I chased him to ground-level, and finally he straightened out. In one last desperate moment I pulled up behind the tail of the enemy machine, and the observer and myself fired wildly at each other. Fabric and wood splintered away from both our machines, but then in a sickening moment my gun fell silent, out of ammunition. I curved away as the enemy machine tried to climb back up - but Ortoli and Devienne had gotten their man, and were now closing in on my opponent. I watched from the side as they attacked. I saw the palm tree on the side of Ortoli’s machine appear at the Bosche’s tail, and there was a flash of tracer before the Bosche finally fell into a spiral, crashing into the earth below.
Shaken, I turned for home. My machine, which this morning had sounded healthy, was now dropping and rising in revolutions at random intervals, shuddering slightly as it flew.
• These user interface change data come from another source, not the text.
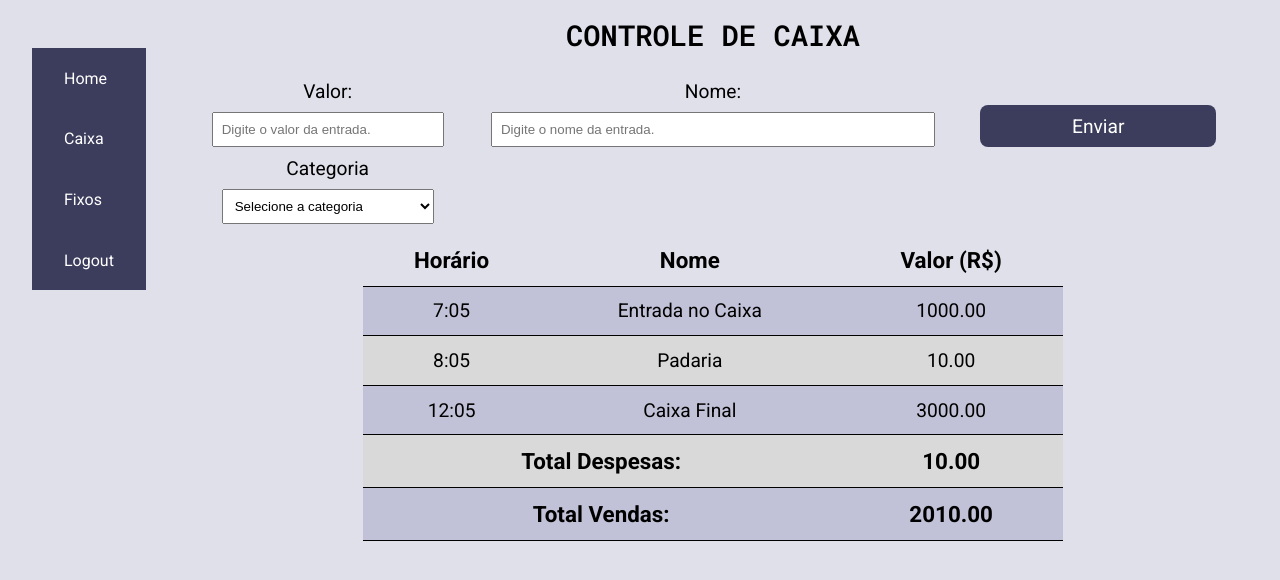
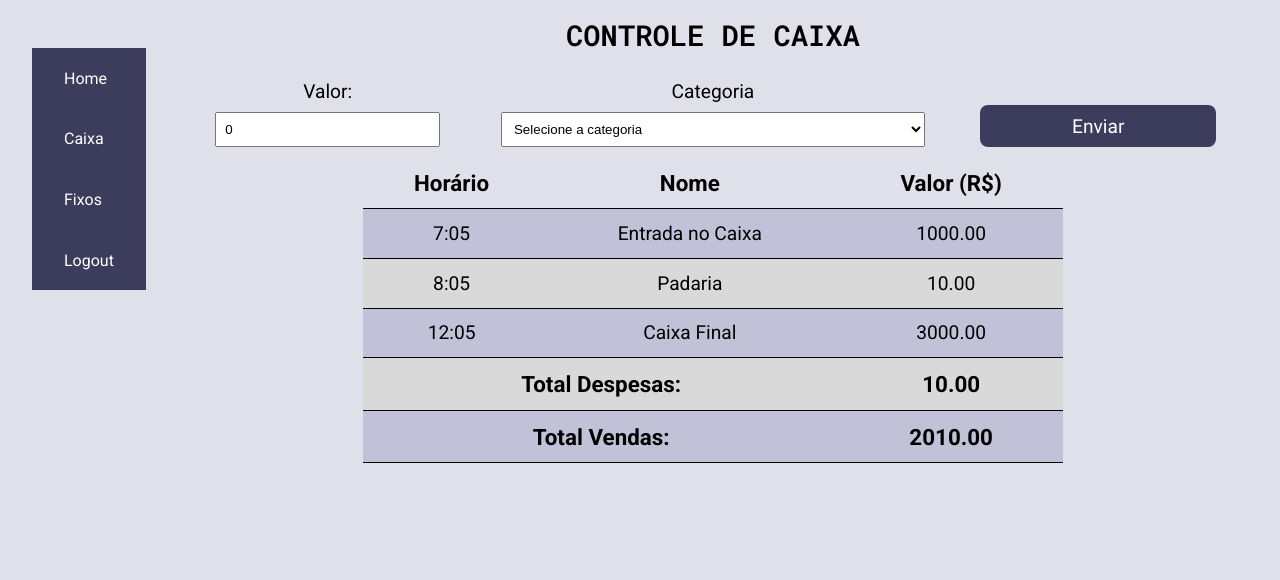
Before and after one commit to GSSiqueira/idl-web, a React (Create React App) app: page /caixa in a window 1280 px wide. Shown: the top 580 px of the page. Built offline with nearby package versions, Linux system fonts and the light colour scheme.

Commit message:
Added state on Flux page

```diff
--- a/src/components/BasicInput/index.tsx
+++ b/src/components/BasicInput/index.tsx
@@ -5,12 +5,14 @@ interface BasicInputProps extends InputHTMLAttributes<HTMLInputElement> {
   label: string;
   name: string;
   type: string;
+  handleNewValue: (event: any) => void;
 }
 
 const BasicInput: React.FC<BasicInputProps> = ({
   label,
   name,
   type,
+  handleNewValue,
   ...rest
 }) => {
   return (
@@ -18,7 +20,13 @@ const BasicInput: React.FC<BasicInputProps> = ({
       <label className="basic-input-label" htmlFor={name}>
         {label}
       </label>
-      <input className="basic-input" type={type} id={name} {...rest} />
+      <input
+        className="basic-input"
+        type={type}
+        id={name}
+        onChange={handleNewValue}
+        {...rest}
+      />
     </div>
   );
 };
--- a/src/components/BasicInput/styles.css
+++ b/src/components/BasicInput/styles.css
@@ -7,7 +7,7 @@
 
 .basic-input {
   padding: 0.5rem 0.5rem;
-  width: 90%;
+  width: 87%;
   display: block;
 }
 
--- a/src/components/CategoriesSelect/index.tsx
+++ b/src/components/CategoriesSelect/index.tsx
@@ -6,12 +6,14 @@ interface BasicInputProps extends InputHTMLAttributes<HTMLSelectElement> {
   label: string;
   name: string;
   categories: Array<Category>;
+  handleNewCategory: (event: any) => void;
 }
 
 const CategoriesSelect: React.FC<BasicInputProps> = ({
   label,
   name,
   categories,
+  handleNewCategory,
   ...rest
 }) => {
   return (
@@ -24,6 +26,7 @@ const CategoriesSelect: React.FC<BasicInputProps> = ({
         type="select"
         name={name}
         id={name}
+        onChange={handleNewCategory}
         {...rest}
       >
         <option value="" selected disabled>
--- a/src/pages/Flux/index.tsx
+++ b/src/pages/Flux/index.tsx
@@ -1,4 +1,4 @@
-import React from 'react';
+import React, { useState } from 'react';
 import './styles.css';
 import Header from '../../components/Header';
 import BasicInput from '../../components/BasicInput';
@@ -11,8 +11,23 @@ import CategoriesSelect from '../../components/CategoriesSelect';
 function Flux() {
   const dailyFluxController = new DailyFluxController();
   const categoriesController = new CategoriesController();
-  const entriesList = dailyFluxController.getEntriesList();
-  const categoriesList = categoriesController.getCategories();
+
+  const [newValue, setNewValue] = useState(0);
+  const [newCategory, setNewCategory] = useState('');
+  const [categoryList, setCategoryList] = useState(
+    categoriesController.getCategories()
+  );
+  const [entryList, setEntryList] = useState(
+    dailyFluxController.getEntriesList()
+  );
+
+  const handleNewValue = (event: any) => {
+    setNewValue(event.target.value);
+  };
+
+  const handleNewCategory = (event: any) => {
+    setNewCategory(event.target.value);
+  };
 
   return (
     <>
@@ -28,24 +43,21 @@ function Flux() {
               placeholder="Digite o valor da entrada."
               step="0.10"
               min={0}
-              required
-            />
-            <BasicInput
-              type="text"
-              name="entry-name"
-              label="Nome:"
-              placeholder="Digite o nome da entrada."
+              value={newValue}
+              handleNewValue={handleNewValue}
               required
             />
             <CategoriesSelect
-              categories={categoriesList}
+              categories={categoryList}
               label="Categoria"
               name="entry-category"
+              value={newCategory}
+              handleNewCategory={handleNewCategory}
               required
             />
             <BasicButton label="Enviar" name="submit-button" type="submit" />
           </form>
-          <EntriesTable entries={entriesList} />
+          <EntriesTable entries={entryList} />
         </section>
       </main>
     </>
--- a/src/pages/Flux/styles.css
+++ b/src/pages/Flux/styles.css
@@ -45,7 +45,7 @@
     grid-template-columns: 1fr 2fr 1fr;
     grid-template-rows: auto;
     column-gap: 2rem;
-    grid-template-areas: 'value name button';
+    grid-template-areas: 'value category button';
     justify-items: stretch;
     align-items: center;
   }
@@ -54,8 +54,8 @@
     grid-area: value;
   }
 
-  .entry-name {
-    grid-area: name;
+  .entry-category {
+    grid-area: category;
   }
 
   .submit-button {
```
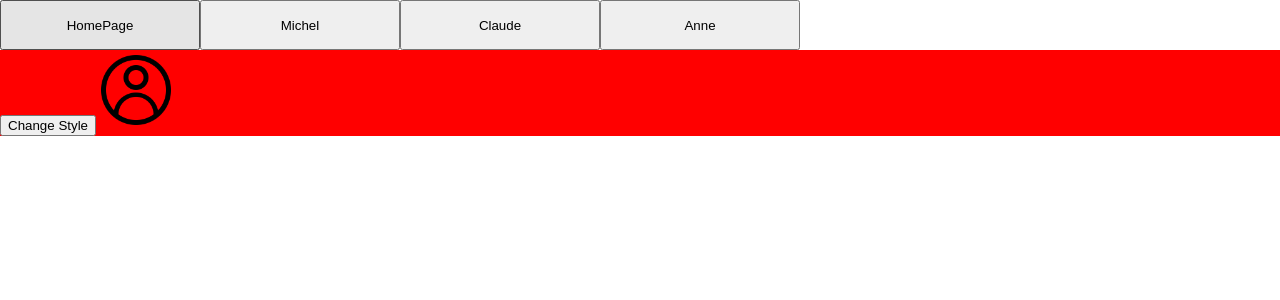
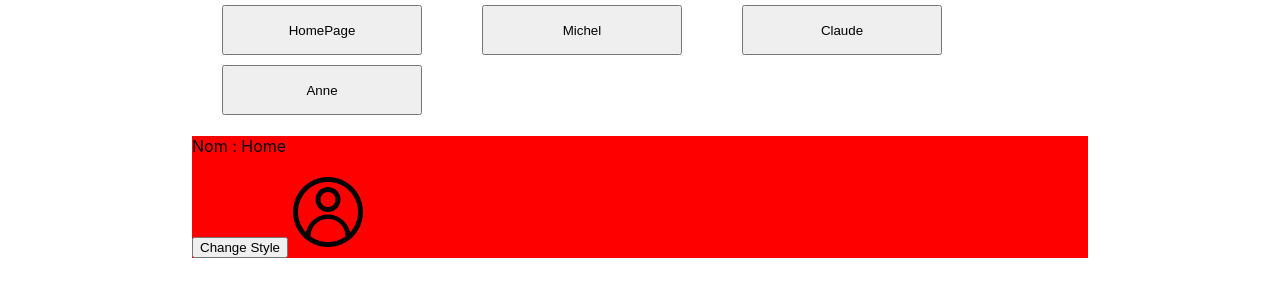
Before and after one commit to Pipoucheman17/TP4_WEB_OCRES, a React (Create React App) app: page / in a window 1280 px wide. Shown: the top 300 px of the page. Built offline with nearby package versions, Linux system fonts and the light colour scheme.

Commit message:
fonction changement de profil qui marche (pas d'affichage fini)

```diff
--- a/src/App.css
+++ b/src/App.css
@@ -39,17 +39,18 @@
 
 
 .page{
-  margin: auto;
-  width: 100%;
-  height: 100%;
+  margin-left: 15%;
+  margin-right: 15%;
+
   justify-content: space-between;
+
 }
 
 .buttonName{
   justify-self:center;
   height: 50px;
   width: 200px;
-
+  margin: 5px 30px ;
 }
 
 .board > main {
--- a/src/board.js
+++ b/src/board.js
@@ -30,6 +30,7 @@ export default class Board extends React.Component {
 
     return (
       <main className="board" style={ this.state.styleMain}>
+        <p>Nom : {this.props.profile.nom}</p>
         <button onClick={() => this.changeStyle()}>Change Style </button>
         <Picture />
       </main>
--- a/src/page.js
+++ b/src/page.js
@@ -8,12 +8,13 @@ export default class Page extends React.Component {
         super(props);
         this.state = {
             className: 'page',
-            profil :{
-            nom : "Home",
-            prenom:"Page",
-            datedenaissance : "",
-            backgroundColor : "#ff0000"
-        }
+            profil: {
+                nom: "Home",
+                prenom: "Page",
+                datedenaissance: "",
+                backgroundColor: "#ff0000",
+                className2: "board"
+            }
 
 
         };
@@ -24,25 +25,51 @@ export default class Page extends React.Component {
     render() {
         return (
             <div className={this.state.className}>
-                <button className="buttonName" onClick={() => this.profilClaude()}>HomePage</button>
+                <button className="buttonName" onClick={() => this.homePage()}>HomePage</button>
                 <button className="buttonName" onClick={() => this.profilMichel()}>Michel</button>
                 <button className="buttonName" onClick={() => this.profilClaude()}>Claude</button>
                 <button className="buttonName" onClick={() => this.profilClaude()}>Anne</button>
-                <Board className={this.state.profil} />
+                <Board profile={this.state.profil} className={this.state.profil.className2} />
             </div>
         );
     }
 
     homePage() {
-        this.setState({})
+        this.setState({
+            profil: {
+                nom: "Home",
+                prenom: "Page",
+                age: "",
+                backgroundColor: "#ff0000",
+                className2: "board"
+            }
+        })
     }
 
     profilMichel() {
-        console.log('Wesh')
+        this.setState({
+            profil: {
+                nom: "Durant",
+                prenom: "Michel",
+                age: "23/04/1979",
+                className2: "board"
+            }
+        });
     }
 
     profilClaude() {
+        this.setState({
+            profil: {
+                nom: "Pont",
+                prenom: "Claude",
+                age: "13/06/1975",
+                className2: "board"
+            }
+        });
+    }
 
-
+    refresh() {
+        var profile = this.state.profil;
+        return profile;
     }
 }
```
In the windscreen were two large bullet holes, and I could see sections of bullet-perforated and torn fabric along my planes. As I pushed my throttle up to gain some speed, I felt a sudden snap, and the throttle lever shot forwards - but the RPM dropped to idle. Panicked, I worked the throttle lever back and forth, but it swung limp and unresponsive in its mounting. The cable had snapped! Frantically I glided my machine down to ground level, and the moment I touched down the propeller fell silent. I breathed a heavy sigh of relief as the machine rolled to a stop, and thanked it profusely for seeing me down safely. After a moment of sitting in my cockpit, simply happy to still be drawing breath, I climbed out and checked my map. From what I could tell, Toul aerodrome should be nearby. I walked for a little while before eventually seeing two Caudrons circling down to land.
I headed in their direction, and sure enough Toul was below. Over my head came another Nieuport attempting to land, and as I stared upwards at it I made out the red heart on the fuselage side - it was Devienne. I ran towards the aerodrome, and arrived in time to see his badly shot-up machine being rolled into a hangar. I ran up to his side. “Devienne! Are you okay? What happened to Ortoli?” the youngster’s face was pale white.
“What in hell were those things?” “I’ve never seen them before. I hope I never do again…” “You and I both. Merde, I need a cigarette”. “What happened to Ortoli?” “Oh, right. I saw him shoot down that second Bosche and turn back for Ochey, but then my motor started running low so I put in here. I was damned worried when I didn’t see you after the scrap - I’d seen you and that observer going at it, and I thought for sure he was going to get you, the way your coucou was soaking up tracers. You Americans are crazy”.
I telephoned Ochey to let de Villeneuve know that we were both safe, but that both of our machines were too damaged to fly home. Anger flickering in his voice, he agreed to send out two breakdown crews to ferry our machines back. “Two machines lost in one afternoon. What the hell happened out there?” he asked, testily. “A new German type. It’s a Biplace but flies like a scout. It’s fast and manoeuvrable” I responded, and there was a long silence at the other end of the line.
“Sir?” “Yes, I’m still here. Okay. I’m sending Pierre out to get you and Devienne. I want full reports from both of you about this new type the instant you get back”.